The inclusion of Israel in the Serbia-Kosovo talks was not as disconnected as many commentators interpreted it to be, in that a Jerusalem embassy was an existing policy of Serbia that also conformed to an American foreign policy objective of recent years – in addition to it helping Trump appeal to his base ahead of the November presidential election.
AS FOR SERBIA’S foreign policy objective of eventually joining the EU, Čadež does not see an embassy in Jerusalem as an obstacle.
“We’re looking to the future,” Čadež said. “After the UAE [normalization] agreement, things will change. More countries in the Gulf/Middle East will follow – and after Serbia moves its embassy to Jerusalem, other countries in Europe will become more open to a new approach.”

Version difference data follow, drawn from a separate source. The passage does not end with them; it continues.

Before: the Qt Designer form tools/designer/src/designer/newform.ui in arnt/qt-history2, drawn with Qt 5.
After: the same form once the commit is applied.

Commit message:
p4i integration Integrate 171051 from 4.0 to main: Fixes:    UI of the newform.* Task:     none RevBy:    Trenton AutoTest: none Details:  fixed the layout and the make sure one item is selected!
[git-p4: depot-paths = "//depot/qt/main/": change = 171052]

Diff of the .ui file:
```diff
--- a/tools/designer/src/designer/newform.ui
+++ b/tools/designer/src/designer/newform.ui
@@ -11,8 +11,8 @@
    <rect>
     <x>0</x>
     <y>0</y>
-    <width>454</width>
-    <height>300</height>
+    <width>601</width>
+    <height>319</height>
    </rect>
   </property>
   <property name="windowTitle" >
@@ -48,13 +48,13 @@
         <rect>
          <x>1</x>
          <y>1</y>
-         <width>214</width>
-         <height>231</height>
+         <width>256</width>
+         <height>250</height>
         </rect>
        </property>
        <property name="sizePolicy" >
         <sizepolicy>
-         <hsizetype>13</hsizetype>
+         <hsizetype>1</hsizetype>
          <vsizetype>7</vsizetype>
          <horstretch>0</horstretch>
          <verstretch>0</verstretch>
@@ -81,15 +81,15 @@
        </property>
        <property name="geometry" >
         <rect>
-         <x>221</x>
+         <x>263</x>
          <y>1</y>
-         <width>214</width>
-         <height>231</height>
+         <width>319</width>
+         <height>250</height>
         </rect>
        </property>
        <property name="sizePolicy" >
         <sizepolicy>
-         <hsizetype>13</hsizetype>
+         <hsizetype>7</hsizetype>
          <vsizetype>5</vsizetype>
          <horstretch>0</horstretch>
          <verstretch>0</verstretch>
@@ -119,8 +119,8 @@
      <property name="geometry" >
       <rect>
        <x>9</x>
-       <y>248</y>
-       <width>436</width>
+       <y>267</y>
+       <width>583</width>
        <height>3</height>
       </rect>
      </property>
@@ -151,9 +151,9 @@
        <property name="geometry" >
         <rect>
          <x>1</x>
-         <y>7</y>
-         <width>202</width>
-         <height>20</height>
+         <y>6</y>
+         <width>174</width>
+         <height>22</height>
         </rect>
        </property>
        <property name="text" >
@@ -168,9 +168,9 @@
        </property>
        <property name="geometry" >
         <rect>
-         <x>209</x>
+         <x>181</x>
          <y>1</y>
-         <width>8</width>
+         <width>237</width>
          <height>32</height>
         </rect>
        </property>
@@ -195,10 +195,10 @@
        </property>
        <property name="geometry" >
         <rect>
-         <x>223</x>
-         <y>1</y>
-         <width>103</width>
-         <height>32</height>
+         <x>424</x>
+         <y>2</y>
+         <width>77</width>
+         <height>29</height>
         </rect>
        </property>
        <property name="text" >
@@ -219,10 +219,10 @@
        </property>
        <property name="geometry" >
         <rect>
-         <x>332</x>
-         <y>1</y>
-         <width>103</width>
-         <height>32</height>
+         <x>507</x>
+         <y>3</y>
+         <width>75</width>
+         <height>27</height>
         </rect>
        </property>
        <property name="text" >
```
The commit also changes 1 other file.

Vučić even plans to call some of his allies in Europe to encourage them to follow suit. Serbian sources would not name which countries, but Vučić is notably close with Hungarian Prime Minister Viktor Orbán and Greek Prime Minister Kyriakos Mitsotakis, both of whom have also led their countries to strong partnerships with Israel.
But of course, there is a catch: Serbia does not want Israel to recognize Kosovo as an independent country.
Vučić plans to clarify to Prime Minister Benjamin Netanyahu what exactly that means in a phone call scheduled for Friday.
Domestically, Vučić would have difficulty explaining to voters how he is taking the step of being the first European country to open an embassy in Jerusalem, making it “the most pro-Israel country in Europe,” while Israel does something Serbia considers unacceptable: recognizing Kosovo as a country.
The Serbian sources explained that, as far as they’re concerned, Israel can have diplomatic relations with Kosovo “below a certain threshold.”
In other words, the situation could be similar to Israel and Taiwan, where there is an Israeli consulate and other diplomatic and business ties, but not an embassy and no official recognition of their independence.
If Israel recognizes Kosovo, Serbia may still open an embassy in Jerusalem, but the ties with Belgrade will be significantly downgraded.
AS FOR the goals of the Serbian trade office set to open in Jerusalem in the coming weeks, Daniel P. Vajdich, president of the Washington-based Yorktown Solutions advisory firm working with the Serbian Chamber of Commerce, said technology and innovation are “pillars of the strategic partnership between Serbia and Israel motivating the move to Jerusalem.”  Other key areas include security and commercial ties.
Čadež explained that after an economic crisis in 2012, Belgrade recovered partly by shifting focus to encouraging entrepreneurship and technological know-how.
Israelis and Serbs both used “disruption to our advantage,” Čadež said. After a generation of Serbs grew up experiencing political instability and wars, and Israelis having a mandatory draft and experiencing wars and terror attacks, people in both societies are less risk-averse when it comes to business, he said.
“We had a boom in R&D and start-ups in Serbia, and we are where Israel was in 2012,” Čadež said. “We are looking for joint Israeli-Serb start-ups.”
Čadež also said Israel’s newly open ties with the UAE could be an opportunity for Israel-Serbia relations, because the Emirates is heavily invested in Serbian real estate and food production, among other areas.
Vajdich and Čadež also credited the Trump administration and US Special Envoy for Serbia-Kosovo negotiations Richard Grenell for focusing on “economic normalization” between the sides, something that past US administrations had not done.
The Trump administration tried a similar focus in bringing Israel and the Palestinians together, offering tens of billions of dollars of investment in the Palestinian economy as part of its peace plan and organizing a major economic-focused conference in Bahrain last year, to little success.
But that approach has played out differently with Serbia and Kosovo, which Čadež pointed out have constant business ties, because “businesses look for common interests.”
“It’s good for talks. They’re more relaxed,” than when negotiations are focused on matters of principle and history, Čadež said.